In response, PHH countered that Section 2462 contains a “catch-all limitations period ‘[e]xcept as otherwise provided’ by Congress.” Thus, the D.C. Circuit panel was correct when it held that Congress “otherwise provided” a three-year statute of limitations under RESPA that applies to enforcement proceedings because in the “second part of Section 2614, the term ‘actions’ is not limited to actions brought in court.” PHH further asserts that Dodd-Frank “repeatedly uses the term ‘action’ to encompass court actions and administrative proceedings.”
As previously covered in InfoBytes, on May 24, the D.C. Circuit, sitting en banc, heard oral arguments on the constitutionality of the CFPB. It did not indicate that it was inclined to revisit the panel’s determination that the Bureau misinterpreted RESPA when applying it to PHH’s practices.
On June 13, Representatives Randy Hultgren (R-Ill.) and Gwen Moore (D-Wis.) introduced legislation to strengthen the Federal Home Loan Bank (FHLB) System by ensuring access to mortgage credit and affordable housing assistance for millions of consumers.

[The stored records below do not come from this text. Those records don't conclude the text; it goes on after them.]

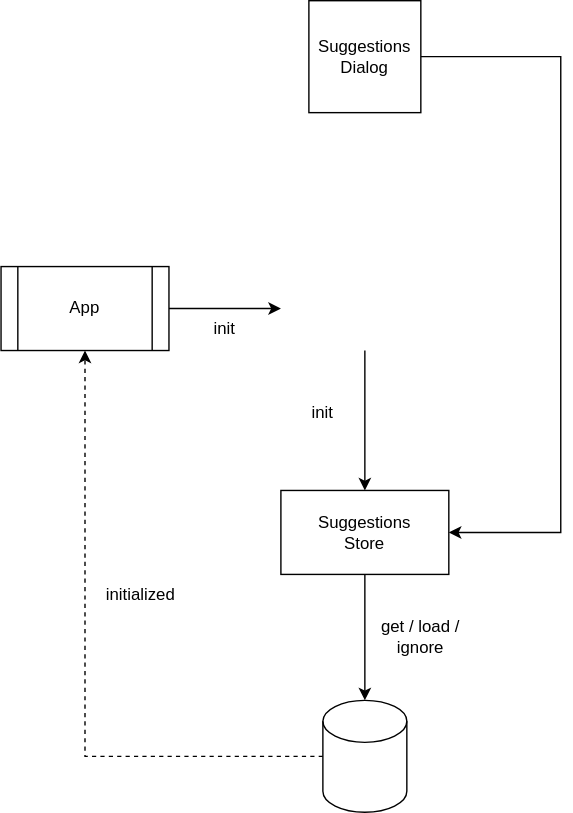
This is docs/stores_and_services.svg from evandor/tabsets, a draw.io export, as it was before one commit. Source tidied: cells renumbered, new cells last; positions are measured from the earlier drawing's top-left corner, leaving out a move shared by most shapes.
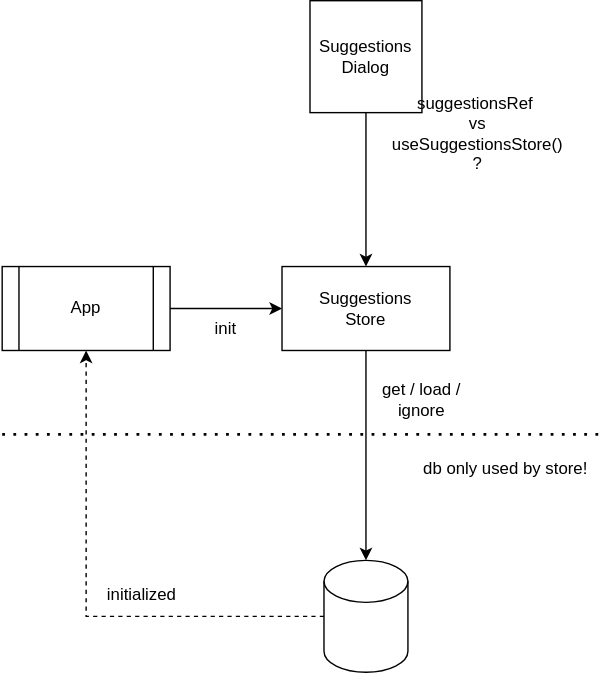
Later version of the same file.

The edit, as a diff of the source:
```diff
@@ -2,30 +2,20 @@
   <root>
     <mxCell id="0" />
     <mxCell id="1" parent="0" />
-    <mxCell id="2" style="edgeStyle=orthogonalEdgeStyle;rounded=0;jettySize=auto;html=1;entryX=0.5;entryY=0;entryDx=0;entryDy=0;" parent="1" edge="1" target="6">
-      <mxGeometry relative="1" as="geometry">
-        <mxPoint x="260" y="250" as="sourcePoint" />
-      </mxGeometry>
-    </mxCell>
     <mxCell id="3" style="edgeStyle=orthogonalEdgeStyle;rounded=0;jettySize=auto;html=1;entryX=0.5;entryY=1;entryDx=0;entryDy=0;dashed=1;" parent="1" edge="1" source="4" target="10">
       <mxGeometry relative="1" as="geometry" />
     </mxCell>
     <mxCell id="4" style="shape=cylinder3;whiteSpace=wrap;html=1;boundedLbl=1;backgroundOutline=1;size=15;" parent="1" vertex="1">
-      <mxGeometry x="230" y="500" width="60" height="80" as="geometry" />
+      <mxGeometry x="230" y="400" width="60" height="80" as="geometry" />
     </mxCell>
     <mxCell id="5" style="edgeStyle=orthogonalEdgeStyle;rounded=0;jettySize=auto;html=1;" parent="1" edge="1" source="6" target="4">
       <mxGeometry relative="1" as="geometry" />
     </mxCell>
     <mxCell id="6" value="Suggestions&lt;br&gt;Store" style="rounded=0;whiteSpace=wrap;html=1;" parent="1" vertex="1">
-      <mxGeometry x="200" y="350" width="120" height="60" as="geometry" />
+      <mxGeometry x="200" y="190" width="120" height="60" as="geometry" />
     </mxCell>
-    <mxCell id="7" style="edgeStyle=orthogonalEdgeStyle;rounded=0;jettySize=auto;html=1;" parent="1" edge="1" source="8" target="6">
-      <mxGeometry relative="1" as="geometry">
-        <Array as="points">
-          <mxPoint x="400" y="40" />
-          <mxPoint x="400" y="380" />
-        </Array>
-      </mxGeometry>
+    <mxCell id="7" style="edgeStyle=orthogonalEdgeStyle;rounded=0;jettySize=auto;html=1;entryX=0.5;entryY=0;entryDx=0;entryDy=0;" parent="1" edge="1" source="8" target="6">
+      <mxGeometry relative="1" as="geometry" />
     </mxCell>
     <mxCell id="8" value="Suggestions&lt;br&gt;Dialog" style="whiteSpace=wrap;html=1;" parent="1" vertex="1">
       <mxGeometry x="220" width="80" height="80" as="geometry" />
@@ -44,11 +34,20 @@
     <mxCell id="12" value="init" style="text;html=1;strokeColor=none;fillColor=none;align=center;verticalAlign=middle;whiteSpace=wrap;rounded=0;" parent="1" vertex="1">
       <mxGeometry x="130" y="220" width="60" height="30" as="geometry" />
     </mxCell>
-    <mxCell id="13" value="init" style="text;html=1;strokeColor=none;fillColor=none;align=center;verticalAlign=middle;whiteSpace=wrap;rounded=0;" parent="1" vertex="1">
-      <mxGeometry x="200" y="280" width="60" height="30" as="geometry" />
-    </mxCell>
     <mxCell id="14" value="get / load /&lt;br&gt;ignore" style="text;html=1;strokeColor=none;fillColor=none;align=center;verticalAlign=middle;whiteSpace=wrap;rounded=0;" parent="1" vertex="1">
-      <mxGeometry x="270" y="440" width="60" height="30" as="geometry" />
+      <mxGeometry x="270" y="270" width="60" height="30" as="geometry" />
     </mxCell>
+    <mxCell id="15" style="endArrow=none;dashed=1;html=1;dashPattern=1 3;strokeWidth=2;rounded=0;" parent="1" edge="1">
+      <mxGeometry relative="1" as="geometry">
+        <mxPoint y="310" as="sourcePoint" />
+        <mxPoint x="430" y="310" as="targetPoint" />
+      </mxGeometry>
+    </mxCell>
+    <mxCell id="16" value="db only used by store!" style="text;html=1;strokeColor=none;fillColor=none;align=center;verticalAlign=middle;whiteSpace=wrap;rounded=0;" parent="1" vertex="1">
+      <mxGeometry x="290" y="320" width="140" height="30" as="geometry" />
+    </mxCell>
+    <mxCell id="17" value="suggestionsRef&amp;nbsp;&lt;br&gt;vs&lt;br&gt;useSuggestionsStore() ?" style="text;html=1;strokeColor=none;fillColor=none;align=center;verticalAlign=middle;whiteSpace=wrap;rounded=0;" parent="1" vertex="1">
+      <mxGeometry x="310" y="80" width="60" height="30" as="geometry" />
+    </mxCell>
   </root>
 </mxGraphModel>
```
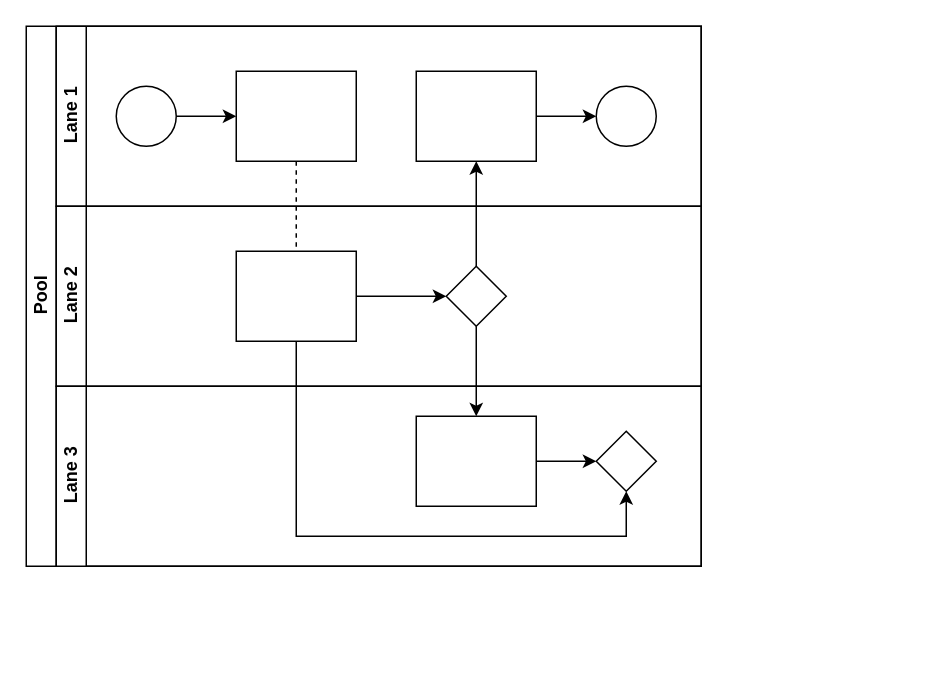
Before: Untitled Diagram.drawio in thriftykapila/flow-diagrams, a draw.io diagram. Source tidied: cells renumbered, new cells numbered last; positions are measured from the earlier drawing's top-left corner, leaving out a move shared by most shapes. Both pictures are drawn from the tidied source at 150%, with x=0, y=0 at pixel (26, 26).
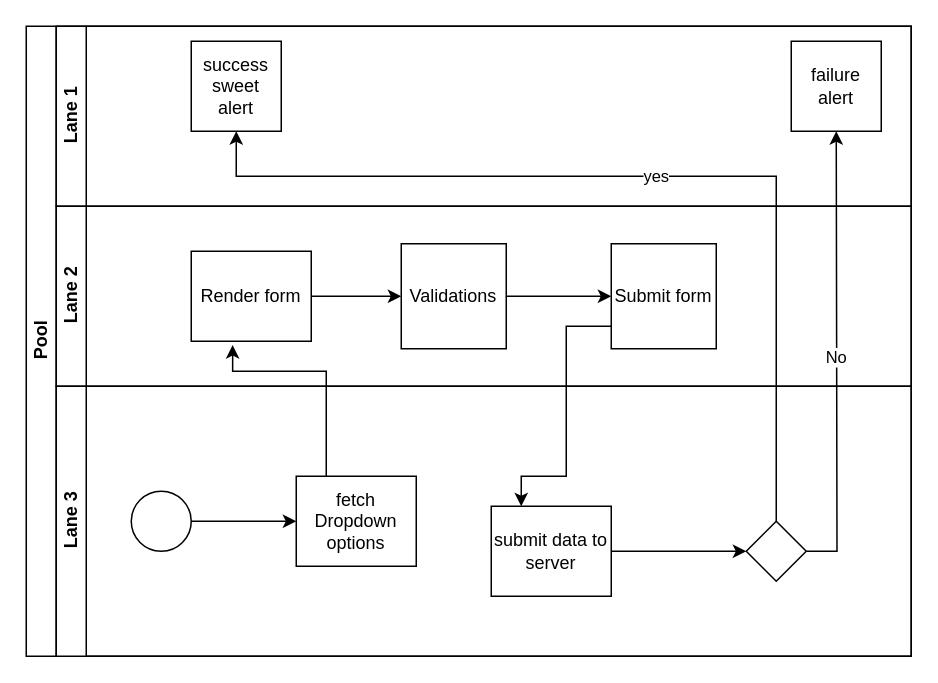
After the change.

Change to the diagram source:
```diff
@@
     <mxCell id="2" value="Pool" style="swimlane;html=1;horizontal=0;startSize=20;" parent="1" vertex="1">
-      <mxGeometry width="450" height="360" as="geometry" />
+      <mxGeometry width="590" height="420" as="geometry" />
     </mxCell>
-    <mxCell id="3" style="edgeStyle=orthogonalEdgeStyle;rounded=0;jettySize=auto;html=1;dashed=1;endArrow=none;endFill=0;" parent="2" edge="1" source="10" target="16">
-      <mxGeometry relative="1" as="geometry" />
-    </mxCell>
-    <mxCell id="4" style="edgeStyle=orthogonalEdgeStyle;rounded=0;jettySize=auto;html=1;endArrow=classic;endFill=1;" parent="2" edge="1" source="17" target="12">
-      <mxGeometry relative="1" as="geometry" />
-    </mxCell>
-    <mxCell id="5" style="edgeStyle=orthogonalEdgeStyle;rounded=0;jettySize=auto;html=1;endArrow=classic;endFill=1;" parent="2" edge="1" source="17" target="20">
-      <mxGeometry relative="1" as="geometry" />
-    </mxCell>
-    <mxCell id="6" style="edgeStyle=orthogonalEdgeStyle;rounded=0;jettySize=auto;html=1;endArrow=classic;endFill=1;" parent="2" edge="1" source="16" target="21">
-      <mxGeometry relative="1" as="geometry">
-        <Array as="points">
-          <mxPoint x="180" y="340" />
-          <mxPoint x="400" y="340" />
-        </Array>
-      </mxGeometry>
-    </mxCell>
     <mxCell id="7" value="Lane 1" style="swimlane;html=1;startSize=20;horizontal=0;" parent="2" vertex="1">
-      <mxGeometry x="20" width="430" height="120" as="geometry" />
+      <mxGeometry x="20" width="570" height="120" as="geometry" />
     </mxCell>
-    <mxCell id="8" style="edgeStyle=orthogonalEdgeStyle;rounded=0;jettySize=auto;html=1;" parent="7" edge="1" source="9" target="10">
-      <mxGeometry relative="1" as="geometry" />
-    </mxCell>
-    <mxCell id="9" style="ellipse;whiteSpace=wrap;html=1;" parent="7" vertex="1">
-      <mxGeometry x="40" y="40" width="40" height="40" as="geometry" />
-    </mxCell>
-    <mxCell id="10" style="rounded=0;whiteSpace=wrap;html=1;fontFamily=Helvetica;fontSize=12;fontColor=#000000;align=center;" parent="7" vertex="1">
-      <mxGeometry x="120" y="30" width="80" height="60" as="geometry" />
-    </mxCell>
-    <mxCell id="11" style="edgeStyle=orthogonalEdgeStyle;rounded=0;jettySize=auto;html=1;endArrow=classic;endFill=1;" parent="7" edge="1" source="12" target="13">
-      <mxGeometry relative="1" as="geometry" />
-    </mxCell>
-    <mxCell id="12" style="rounded=0;whiteSpace=wrap;html=1;fontFamily=Helvetica;fontSize=12;fontColor=#000000;align=center;" parent="7" vertex="1">
-      <mxGeometry x="240" y="30" width="80" height="60" as="geometry" />
-    </mxCell>
-    <mxCell id="13" style="ellipse;whiteSpace=wrap;html=1;" parent="7" vertex="1">
-      <mxGeometry x="360" y="40" width="40" height="40" as="geometry" />
-    </mxCell>
+    <mxCell id="22" value="success sweet alert" style="whiteSpace=wrap;html=1;" parent="7" vertex="1">
+      <mxGeometry x="90" y="10" width="60" height="60" as="geometry" />
+    </mxCell>
+    <mxCell id="23" value="failure alert" style="whiteSpace=wrap;html=1;" parent="7" vertex="1">
+      <mxGeometry x="490" y="10" width="60" height="60" as="geometry" />
+    </mxCell>
     <mxCell id="14" value="Lane 2" style="swimlane;html=1;startSize=20;horizontal=0;" parent="2" vertex="1">
-      <mxGeometry x="20" y="120" width="430" height="120" as="geometry" />
+      <mxGeometry x="20" y="120" width="570" height="120" as="geometry" />
     </mxCell>
-    <mxCell id="15" style="edgeStyle=orthogonalEdgeStyle;rounded=0;jettySize=auto;html=1;endArrow=classic;endFill=1;" parent="14" edge="1" source="16" target="17">
+    <mxCell id="15" style="edgeStyle=orthogonalEdgeStyle;rounded=0;jettySize=auto;html=1;endArrow=classic;endFill=1;entryX=0;entryY=0.5;entryDx=0;entryDy=0;" parent="14" edge="1" source="16" target="25">
       <mxGeometry relative="1" as="geometry" />
     </mxCell>
-    <mxCell id="16" style="rounded=0;whiteSpace=wrap;html=1;fontFamily=Helvetica;fontSize=12;fontColor=#000000;align=center;" parent="14" vertex="1">
-      <mxGeometry x="120" y="30" width="80" height="60" as="geometry" />
+    <mxCell id="16" value="Render form" style="rounded=0;whiteSpace=wrap;html=1;fontFamily=Helvetica;fontSize=12;fontColor=#000000;align=center;" parent="14" vertex="1">
+      <mxGeometry x="90" y="30" width="80" height="60" as="geometry" />
     </mxCell>
-    <mxCell id="17" style="rhombus;whiteSpace=wrap;html=1;fontFamily=Helvetica;fontSize=12;fontColor=#000000;align=center;" parent="14" vertex="1">
-      <mxGeometry x="260" y="40" width="40" height="40" as="geometry" />
-    </mxCell>
+    <mxCell id="24" style="edgeStyle=orthogonalEdgeStyle;rounded=0;jettySize=auto;html=1;entryX=0;entryY=0.5;entryDx=0;entryDy=0;" parent="14" edge="1" source="25" target="26">
+      <mxGeometry relative="1" as="geometry" />
+    </mxCell>
+    <mxCell id="25" value="Validations" style="whiteSpace=wrap;html=1;" parent="14" vertex="1">
+      <mxGeometry x="230" y="25" width="70" height="70" as="geometry" />
+    </mxCell>
+    <mxCell id="26" value="Submit form" style="whiteSpace=wrap;html=1;" parent="14" vertex="1">
+      <mxGeometry x="370" y="25" width="70" height="70" as="geometry" />
+    </mxCell>
+    <mxCell id="27" style="edgeStyle=orthogonalEdgeStyle;rounded=0;jettySize=auto;html=1;entryX=0.345;entryY=1.043;entryDx=0;entryDy=0;entryPerimeter=0;" parent="2" edge="1" source="20" target="16">
+      <mxGeometry relative="1" as="geometry">
+        <Array as="points">
+          <mxPoint x="200" y="230" />
+          <mxPoint x="138" y="230" />
+        </Array>
+      </mxGeometry>
+    </mxCell>
     <mxCell id="18" value="Lane 3" style="swimlane;html=1;startSize=20;horizontal=0;" parent="2" vertex="1">
-      <mxGeometry x="20" y="240" width="430" height="120" as="geometry" />
+      <mxGeometry x="20" y="240" width="570" height="180" as="geometry" />
     </mxCell>
-    <mxCell id="19" style="edgeStyle=orthogonalEdgeStyle;rounded=0;jettySize=auto;html=1;endArrow=classic;endFill=1;" parent="18" edge="1" source="20" target="21">
-      <mxGeometry relative="1" as="geometry" />
-    </mxCell>
-    <mxCell id="20" style="rounded=0;whiteSpace=wrap;html=1;fontFamily=Helvetica;fontSize=12;fontColor=#000000;align=center;" parent="18" vertex="1">
-      <mxGeometry x="240" y="20" width="80" height="60" as="geometry" />
+    <mxCell id="20" value="fetch Dropdown options" style="rounded=0;whiteSpace=wrap;html=1;fontFamily=Helvetica;fontSize=12;fontColor=#000000;align=center;" parent="18" vertex="1">
+      <mxGeometry x="160" y="60" width="80" height="60" as="geometry" />
     </mxCell>
-    <mxCell id="21" style="rhombus;whiteSpace=wrap;html=1;fontFamily=Helvetica;fontSize=12;fontColor=#000000;align=center;" parent="18" vertex="1">
-      <mxGeometry x="360" y="30" width="40" height="40" as="geometry" />
-    </mxCell>
+    <mxCell id="28" style="edgeStyle=orthogonalEdgeStyle;rounded=0;jettySize=auto;html=1;" parent="18" edge="1" source="9" target="20">
+      <mxGeometry relative="1" as="geometry" />
+    </mxCell>
+    <mxCell id="9" style="ellipse;whiteSpace=wrap;html=1;" parent="18" vertex="1">
+      <mxGeometry x="50" y="70" width="40" height="40" as="geometry" />
+    </mxCell>
+    <mxCell id="29" value="submit data to server" style="rounded=0;whiteSpace=wrap;html=1;fontFamily=Helvetica;fontSize=12;fontColor=#000000;align=center;" parent="18" vertex="1">
+      <mxGeometry x="290" y="80" width="80" height="60" as="geometry" />
+    </mxCell>
+    <mxCell id="30" style="rhombus;whiteSpace=wrap;html=1;" parent="18" vertex="1">
+      <mxGeometry x="460" y="90" width="40" height="40" as="geometry" />
+    </mxCell>
+    <mxCell id="31" value="yes" style="edgeStyle=orthogonalEdgeStyle;rounded=0;jettySize=auto;html=1;entryX=0.5;entryY=1;entryDx=0;entryDy=0;" parent="2" edge="1" source="30" target="22">
+      <mxGeometry relative="1" as="geometry">
+        <Array as="points">
+          <mxPoint x="500" y="100" />
+          <mxPoint x="140" y="100" />
+        </Array>
+      </mxGeometry>
+    </mxCell>
+    <mxCell id="32" style="edgeStyle=orthogonalEdgeStyle;rounded=0;jettySize=auto;html=1;" parent="1" edge="1" source="26">
+      <mxGeometry relative="1" as="geometry">
+        <mxPoint x="330" y="320" as="targetPoint" />
+        <Array as="points">
+          <mxPoint x="360" y="200" />
+          <mxPoint x="360" y="300" />
+          <mxPoint x="330" y="300" />
+        </Array>
+      </mxGeometry>
+    </mxCell>
+    <mxCell id="33" style="edgeStyle=orthogonalEdgeStyle;rounded=0;jettySize=auto;html=1;" parent="1" edge="1" source="29">
+      <mxGeometry relative="1" as="geometry">
+        <mxPoint x="480" y="350" as="targetPoint" />
+      </mxGeometry>
+    </mxCell>
+    <mxCell id="34" value="No" style="edgeStyle=orthogonalEdgeStyle;rounded=0;jettySize=auto;html=1;" parent="1" edge="1" source="30">
+      <mxGeometry relative="1" as="geometry">
+        <mxPoint x="540" y="70" as="targetPoint" />
+      </mxGeometry>
+    </mxCell>
```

As set forth in a June 15 press release issued by Rep. Hultgren’s office, the Housing Opportunity Mortgage Expansion (HOME) Act (H.R. 2890) would allow lenders to regain membership in the FHLB System provided they (i) joined before the Federal Housing Finance Agency (FHFA) proposed its recently finalized membership rule, and (i) are able to “demonstrate a commitment to residential mortgage activities.”
As previously discussed in InfoBytes, FHFA’s final rule added a revision intended to help streamline membership applications. However, Hultgren asserts that the rule “restricts FHLB membership eligibility” by excluding “captive insurers” under its definition of an “insurance company” thereby prohibiting membership. The HOME Act, Hultgren states, “would clarify that companies with a history and mission of supporting residential housing should be able to continue to serve our communities.”